Getting back to building software, you can go through requirements gathering, design, coding and deployment without ever once checking that you are producing the desired solution or results. In the end, this is a monumental waste of time and money, and is completely incongruous with the initial premise that you are building a product/service/solution that someone will pay money for. That's bad economics. That's psychotic.
So how do we fix this? What's the problem here?
Well, one problem is that we now have a question, we have doubt at the end of each of these phases. We have a desire to learn if the end result of each stage and for the whole process is meeting [our/someone's] expectations. The answer at the back of the textbook here will be provided by the people who are choosing to pay you and not your competitor for what you produce/release/ship.
Hey! Wait a minute! Science helps us answers question! Testing is a small part of that process. The bigger process starts with a question that stems from some research or exploration of the initial area of interest. This hypothesis is the part we really care about. The "how do we go about gathering enough information to answer this question" part is something different and we should get people who know how to do this to either (a) do it for us, or (b) help us do it for ourselves. Then there is the analysis of that data or observations in context of the initial hypothesis.
But this is a different layer now! We're adding a layer of "science" on top of "engineering". That's weird. That's like trying to mix oil and water together. That is, they don't mix. If you shake them up together you only end up with some cloudy mess that eventually will separate out again.
So what does this mean for building software? We need people who are skilled at engineering solutions, and we need people who are skilled at identifying and answering questions about the solutions being engineered. I believe these are two, very separate skill sets required to be successful.
However, my experience in the Software/IT industry over the last 20 years has been that only one of those skill sets has really been identified as important or relevant -- that of the programmer or engineer in building the solutions.
This is a problem. There's a huge knowledge gap here.
Schools don't teach you how to "test" in the context of software development. Every single Testing "certification" agency I have met to date misses the mark. They don't teach you the correct skills. They "teach" you superficial documentation skills that produce information *like* the kind of information that is required. That would be like me handing out Plumbing certificates to anyone who successfully completes the Mario & Luigi video games because these characters are plumbers in the games. That's just not right. Likewise, there is no actual "science" performed by teaching people to create scientific-like reports. (Although it happens sometimes that testers learn testing skills accidentally if they pay attention to what they're really doing.)
So, where are we here? Building software requires layers of intelligent, creative effort and problem-solving abilities. These layers are complementary and require different skill sets. Just like you wouldn't hire an accountant to deploy your systems, I don't think it's wise to hire a programmer to provide valuable testing insights into the development process. It's the wrong skill set.

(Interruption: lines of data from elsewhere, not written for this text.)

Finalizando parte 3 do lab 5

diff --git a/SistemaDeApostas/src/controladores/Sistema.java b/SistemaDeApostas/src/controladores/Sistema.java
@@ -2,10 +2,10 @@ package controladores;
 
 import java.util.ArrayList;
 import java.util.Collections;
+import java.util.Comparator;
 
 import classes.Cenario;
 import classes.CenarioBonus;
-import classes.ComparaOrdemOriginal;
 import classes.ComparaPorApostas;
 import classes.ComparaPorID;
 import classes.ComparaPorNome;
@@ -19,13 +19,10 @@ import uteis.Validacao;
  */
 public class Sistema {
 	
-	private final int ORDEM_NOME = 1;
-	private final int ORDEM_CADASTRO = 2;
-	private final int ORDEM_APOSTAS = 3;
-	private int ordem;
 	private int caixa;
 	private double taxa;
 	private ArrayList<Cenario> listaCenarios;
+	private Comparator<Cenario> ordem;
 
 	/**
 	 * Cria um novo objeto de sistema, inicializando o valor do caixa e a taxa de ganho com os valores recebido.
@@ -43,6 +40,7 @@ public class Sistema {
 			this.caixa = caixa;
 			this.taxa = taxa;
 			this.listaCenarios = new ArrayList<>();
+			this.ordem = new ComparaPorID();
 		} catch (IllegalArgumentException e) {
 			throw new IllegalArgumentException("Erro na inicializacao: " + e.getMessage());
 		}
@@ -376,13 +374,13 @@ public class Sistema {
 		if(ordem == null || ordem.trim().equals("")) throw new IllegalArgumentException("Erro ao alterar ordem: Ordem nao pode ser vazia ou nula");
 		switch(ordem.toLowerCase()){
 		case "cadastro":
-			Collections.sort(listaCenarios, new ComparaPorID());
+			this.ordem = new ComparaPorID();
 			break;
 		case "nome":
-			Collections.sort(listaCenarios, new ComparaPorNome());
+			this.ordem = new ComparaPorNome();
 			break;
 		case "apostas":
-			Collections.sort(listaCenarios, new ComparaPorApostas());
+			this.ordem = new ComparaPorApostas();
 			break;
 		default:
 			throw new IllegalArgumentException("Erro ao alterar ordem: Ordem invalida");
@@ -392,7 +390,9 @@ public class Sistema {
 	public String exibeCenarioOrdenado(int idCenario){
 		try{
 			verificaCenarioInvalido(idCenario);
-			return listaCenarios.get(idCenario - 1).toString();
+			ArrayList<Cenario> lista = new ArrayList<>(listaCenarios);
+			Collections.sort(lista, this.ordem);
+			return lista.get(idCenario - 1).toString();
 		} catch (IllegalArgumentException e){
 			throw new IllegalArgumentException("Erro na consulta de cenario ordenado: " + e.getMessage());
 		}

Oil and water, or oil and vinegar - the analogy holds for me. Testing is something completely different from Programming and building software. It's a layer on top to help you know that what you are doing is on target for what your paying customers are expecting. Some might call that value.